Curators: Rudi Vos and Jo Holder
Installation in Shopfront, Glebe Point Road, Sydney
The Kuradji/Sandon Point Aboriginal Tent Embassy (SPATE) is a rallying point in the debate about urban development in sensitive coastal environments with significant Aboriginal heritage. There has been a decade of protests and a picket and Aboriginal tent embassy on the site on the Illawarra coast between the villages of Thirroul and Bulli below Sydney.
Coordinated by south coast artist Dootch Kennedy, this installation of works by Simon Blau, Sue Barnett, Sue Blanchfield, Jelle van den Berg, Debra Dawes, Richard Hook, Tony Hull, Karen Hook, Juan den Pourg, Jacky Redgate, Steve Smith, David Manks and Toni Warburton expressed solidarity with SPATE. Funds raised were presented to Kuradji Sandon Point Foundation to help pay for material costs and rebuilding after the embassy was ‘mysteriously’ firebombed and destroyed.
This land was once pubic land and land zoned for mining and industrial use. It is a major headland and wetland corridor, containing 27% of the remaining coastal wetlands of the Illawarra. The land was zoned for development in 1995 and sold to the developer Stockland. It includes a burial site dating back 6,000 years.
The embassy is accompanied by Bulli Community Picket, set up by Northern Illawarra Residents Action Group Inc (NIRAG) and local trade union members in response to the misinformation and dubious dealings of Wollongong Council, Sydney Water, DLWC and Stockland Trust Group in March 2001. Members of the community staffed it 24 hours 7 days a week until late 2006. The picket is supported by the tent embassy.
The hope for the reconciliation embodied in these words inspired the Illawarra community. For over 200 years Australian Governments, participated in, or allowed, acts of genocide against Aboriginal People. The collective struggle of the Sandon Point Aboriginal Tent Embassy and local Indigenous Elders affirms the dynamic nature of Indigenous culture.

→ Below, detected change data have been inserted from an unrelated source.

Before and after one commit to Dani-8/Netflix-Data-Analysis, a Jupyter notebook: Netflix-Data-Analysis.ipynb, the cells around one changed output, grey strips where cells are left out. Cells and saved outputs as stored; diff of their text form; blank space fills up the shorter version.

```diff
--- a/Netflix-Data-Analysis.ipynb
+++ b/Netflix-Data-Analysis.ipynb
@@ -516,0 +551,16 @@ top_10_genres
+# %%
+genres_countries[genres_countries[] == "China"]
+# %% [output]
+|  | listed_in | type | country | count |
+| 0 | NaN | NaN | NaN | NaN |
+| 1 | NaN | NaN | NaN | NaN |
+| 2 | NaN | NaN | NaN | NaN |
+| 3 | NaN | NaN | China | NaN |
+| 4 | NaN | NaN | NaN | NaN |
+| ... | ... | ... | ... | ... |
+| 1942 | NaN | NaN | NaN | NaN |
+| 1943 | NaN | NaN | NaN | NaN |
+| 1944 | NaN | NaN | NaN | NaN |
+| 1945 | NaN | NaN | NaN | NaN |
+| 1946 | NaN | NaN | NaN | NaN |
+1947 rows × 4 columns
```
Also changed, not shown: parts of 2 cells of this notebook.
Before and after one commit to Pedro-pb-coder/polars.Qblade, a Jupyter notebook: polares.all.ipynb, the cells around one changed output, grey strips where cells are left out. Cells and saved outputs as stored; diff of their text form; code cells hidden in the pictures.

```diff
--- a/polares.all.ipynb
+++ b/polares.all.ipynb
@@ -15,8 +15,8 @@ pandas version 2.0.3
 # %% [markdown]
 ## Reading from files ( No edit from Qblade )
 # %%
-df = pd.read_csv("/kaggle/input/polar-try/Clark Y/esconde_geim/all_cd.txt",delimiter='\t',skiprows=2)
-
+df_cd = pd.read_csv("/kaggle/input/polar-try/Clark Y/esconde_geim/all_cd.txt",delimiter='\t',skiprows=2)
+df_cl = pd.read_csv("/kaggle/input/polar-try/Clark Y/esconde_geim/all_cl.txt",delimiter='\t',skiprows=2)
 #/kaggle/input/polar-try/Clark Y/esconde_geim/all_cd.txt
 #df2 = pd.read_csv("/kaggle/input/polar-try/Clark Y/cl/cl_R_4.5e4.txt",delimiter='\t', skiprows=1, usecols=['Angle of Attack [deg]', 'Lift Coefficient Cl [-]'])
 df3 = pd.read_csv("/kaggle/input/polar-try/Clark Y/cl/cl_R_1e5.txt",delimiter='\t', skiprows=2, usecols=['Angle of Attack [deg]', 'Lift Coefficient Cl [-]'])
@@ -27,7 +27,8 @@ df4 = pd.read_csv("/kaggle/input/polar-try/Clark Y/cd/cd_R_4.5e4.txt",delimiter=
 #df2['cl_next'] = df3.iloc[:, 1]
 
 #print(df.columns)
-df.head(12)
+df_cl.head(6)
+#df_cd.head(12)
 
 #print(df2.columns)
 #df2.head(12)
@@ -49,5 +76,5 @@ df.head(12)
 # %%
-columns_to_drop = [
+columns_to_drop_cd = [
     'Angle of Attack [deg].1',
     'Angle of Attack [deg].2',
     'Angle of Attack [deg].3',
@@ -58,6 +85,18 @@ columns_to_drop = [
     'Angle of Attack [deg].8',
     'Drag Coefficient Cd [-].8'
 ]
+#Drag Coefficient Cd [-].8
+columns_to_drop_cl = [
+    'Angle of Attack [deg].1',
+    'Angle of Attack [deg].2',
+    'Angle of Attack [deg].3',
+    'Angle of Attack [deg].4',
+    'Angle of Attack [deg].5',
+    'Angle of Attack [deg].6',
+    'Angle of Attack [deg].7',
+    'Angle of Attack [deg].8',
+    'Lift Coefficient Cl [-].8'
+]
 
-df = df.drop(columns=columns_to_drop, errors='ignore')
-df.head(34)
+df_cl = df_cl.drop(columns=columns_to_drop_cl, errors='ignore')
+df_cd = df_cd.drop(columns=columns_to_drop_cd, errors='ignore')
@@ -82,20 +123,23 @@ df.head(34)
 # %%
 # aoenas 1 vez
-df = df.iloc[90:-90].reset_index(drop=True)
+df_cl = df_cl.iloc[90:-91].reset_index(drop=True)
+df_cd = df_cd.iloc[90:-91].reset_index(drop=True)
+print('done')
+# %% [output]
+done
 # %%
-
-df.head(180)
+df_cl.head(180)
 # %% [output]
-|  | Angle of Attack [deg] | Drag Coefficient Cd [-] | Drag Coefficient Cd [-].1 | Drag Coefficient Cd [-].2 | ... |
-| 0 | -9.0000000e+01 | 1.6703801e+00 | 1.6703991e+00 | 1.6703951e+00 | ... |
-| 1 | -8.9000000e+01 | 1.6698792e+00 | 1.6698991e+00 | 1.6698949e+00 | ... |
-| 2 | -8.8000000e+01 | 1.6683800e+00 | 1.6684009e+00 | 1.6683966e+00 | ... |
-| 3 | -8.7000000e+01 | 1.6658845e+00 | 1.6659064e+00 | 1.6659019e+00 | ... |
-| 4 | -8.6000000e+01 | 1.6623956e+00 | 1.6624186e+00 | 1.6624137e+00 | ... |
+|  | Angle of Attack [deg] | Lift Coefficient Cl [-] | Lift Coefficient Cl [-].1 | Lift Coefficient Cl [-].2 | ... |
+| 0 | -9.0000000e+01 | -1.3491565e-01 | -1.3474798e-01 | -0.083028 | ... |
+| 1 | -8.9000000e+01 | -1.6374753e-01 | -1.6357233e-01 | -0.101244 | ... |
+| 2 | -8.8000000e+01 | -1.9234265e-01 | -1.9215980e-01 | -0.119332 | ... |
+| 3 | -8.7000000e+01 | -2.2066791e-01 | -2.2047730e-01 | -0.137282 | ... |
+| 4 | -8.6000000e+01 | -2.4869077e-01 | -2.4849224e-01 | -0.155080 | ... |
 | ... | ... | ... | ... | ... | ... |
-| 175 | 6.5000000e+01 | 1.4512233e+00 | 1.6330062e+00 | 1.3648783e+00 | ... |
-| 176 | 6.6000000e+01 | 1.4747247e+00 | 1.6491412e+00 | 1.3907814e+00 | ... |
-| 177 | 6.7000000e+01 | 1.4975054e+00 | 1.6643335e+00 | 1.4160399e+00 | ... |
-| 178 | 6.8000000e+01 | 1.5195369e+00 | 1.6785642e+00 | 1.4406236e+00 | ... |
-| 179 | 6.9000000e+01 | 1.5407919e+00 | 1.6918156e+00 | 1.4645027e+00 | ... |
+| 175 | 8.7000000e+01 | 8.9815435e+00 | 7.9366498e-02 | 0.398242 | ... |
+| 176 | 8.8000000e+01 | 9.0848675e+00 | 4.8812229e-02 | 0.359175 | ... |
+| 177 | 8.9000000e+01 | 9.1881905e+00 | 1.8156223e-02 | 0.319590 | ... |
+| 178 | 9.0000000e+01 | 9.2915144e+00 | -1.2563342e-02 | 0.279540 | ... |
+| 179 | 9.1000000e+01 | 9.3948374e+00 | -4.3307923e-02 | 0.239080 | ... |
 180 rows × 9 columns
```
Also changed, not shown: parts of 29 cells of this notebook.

Just before Christmas 2006, state Planning Minister Frank Sartor announced approval for the remaining Stockland and Anglican Church developments. The 2003 Commission of Inquiry found the development was totally inappropriate and the proposed development is even bigger than the initial plan of 2000. The embassy has not moved.